**Your objective**:
Please return every line below that contains the string "enemy".

**Exercise data**:
:::::
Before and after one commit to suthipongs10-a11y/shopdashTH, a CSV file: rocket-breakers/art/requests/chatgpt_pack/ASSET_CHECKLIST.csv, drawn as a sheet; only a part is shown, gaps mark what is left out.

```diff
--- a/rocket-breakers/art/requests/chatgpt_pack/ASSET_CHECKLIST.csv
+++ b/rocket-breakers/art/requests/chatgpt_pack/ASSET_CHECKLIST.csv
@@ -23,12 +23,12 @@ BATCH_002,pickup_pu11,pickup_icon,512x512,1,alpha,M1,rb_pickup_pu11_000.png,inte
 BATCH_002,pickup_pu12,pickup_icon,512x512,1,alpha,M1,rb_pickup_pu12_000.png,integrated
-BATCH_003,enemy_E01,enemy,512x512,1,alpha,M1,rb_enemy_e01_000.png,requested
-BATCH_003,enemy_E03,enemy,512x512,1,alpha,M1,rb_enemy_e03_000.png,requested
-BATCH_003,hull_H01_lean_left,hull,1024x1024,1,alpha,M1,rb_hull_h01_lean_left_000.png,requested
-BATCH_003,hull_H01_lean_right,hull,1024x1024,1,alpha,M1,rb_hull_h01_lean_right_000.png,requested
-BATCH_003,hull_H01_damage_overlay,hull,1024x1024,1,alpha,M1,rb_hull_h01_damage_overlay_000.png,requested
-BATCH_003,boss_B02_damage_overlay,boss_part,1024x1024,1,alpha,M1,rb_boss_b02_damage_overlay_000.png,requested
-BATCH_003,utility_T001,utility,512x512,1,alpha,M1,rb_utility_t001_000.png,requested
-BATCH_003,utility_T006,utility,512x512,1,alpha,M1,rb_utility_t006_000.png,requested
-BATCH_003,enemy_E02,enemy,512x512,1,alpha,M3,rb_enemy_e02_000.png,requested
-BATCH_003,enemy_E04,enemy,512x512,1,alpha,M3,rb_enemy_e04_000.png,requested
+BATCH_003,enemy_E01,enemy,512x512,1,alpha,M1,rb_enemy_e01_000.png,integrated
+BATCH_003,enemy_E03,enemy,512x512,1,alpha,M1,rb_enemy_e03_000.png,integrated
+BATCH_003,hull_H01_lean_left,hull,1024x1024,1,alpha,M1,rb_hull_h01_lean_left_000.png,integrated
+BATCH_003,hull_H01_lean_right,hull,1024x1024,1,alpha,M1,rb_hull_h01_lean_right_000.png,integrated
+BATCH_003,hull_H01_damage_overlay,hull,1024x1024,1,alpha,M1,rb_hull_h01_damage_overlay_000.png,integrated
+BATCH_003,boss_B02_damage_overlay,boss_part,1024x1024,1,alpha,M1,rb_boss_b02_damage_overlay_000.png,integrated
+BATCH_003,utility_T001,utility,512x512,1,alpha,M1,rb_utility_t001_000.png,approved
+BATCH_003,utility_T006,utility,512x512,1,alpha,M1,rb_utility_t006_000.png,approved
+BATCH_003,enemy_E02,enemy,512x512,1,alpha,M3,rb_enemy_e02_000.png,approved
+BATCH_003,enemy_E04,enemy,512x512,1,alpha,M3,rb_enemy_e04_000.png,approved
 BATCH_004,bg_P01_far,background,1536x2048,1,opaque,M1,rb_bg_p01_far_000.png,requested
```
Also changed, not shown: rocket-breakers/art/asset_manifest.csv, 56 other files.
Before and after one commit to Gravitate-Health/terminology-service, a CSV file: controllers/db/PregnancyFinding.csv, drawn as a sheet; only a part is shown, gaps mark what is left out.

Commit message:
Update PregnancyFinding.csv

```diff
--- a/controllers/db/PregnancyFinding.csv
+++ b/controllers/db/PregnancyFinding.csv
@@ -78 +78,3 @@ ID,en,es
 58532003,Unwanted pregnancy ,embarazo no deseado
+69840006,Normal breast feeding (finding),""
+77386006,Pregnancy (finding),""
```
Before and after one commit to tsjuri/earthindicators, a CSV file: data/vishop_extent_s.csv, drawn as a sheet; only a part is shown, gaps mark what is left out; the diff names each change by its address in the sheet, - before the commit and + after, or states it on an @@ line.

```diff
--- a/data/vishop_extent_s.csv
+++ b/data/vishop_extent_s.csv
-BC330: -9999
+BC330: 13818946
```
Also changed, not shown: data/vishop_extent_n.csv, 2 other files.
:::::
**Written solution**:
-BATCH_003,enemy_E01,enemy,512x512,1,alpha,M1,rb_enemy_e01_000.png,requested
-BATCH_003,enemy_E03,enemy,512x512,1,alpha,M1,rb_enemy_e03_000.png,requested
-BATCH_003,enemy_E02,enemy,512x512,1,alpha,M3,rb_enemy_e02_000.png,requested
-BATCH_003,enemy_E04,enemy,512x512,1,alpha,M3,rb_enemy_e04_000.png,requested
+BATCH_003,enemy_E01,enemy,512x512,1,alpha,M1,rb_enemy_e01_000.png,integrated
+BATCH_003,enemy_E03,enemy,512x512,1,alpha,M1,rb_enemy_e03_000.png,integrated
+BATCH_003,enemy_E02,enemy,512x512,1,alpha,M3,rb_enemy_e02_000.png,approved
+BATCH_003,enemy_E04,enemy,512x512,1,alpha,M3,rb_enemy_e04_000.png,approved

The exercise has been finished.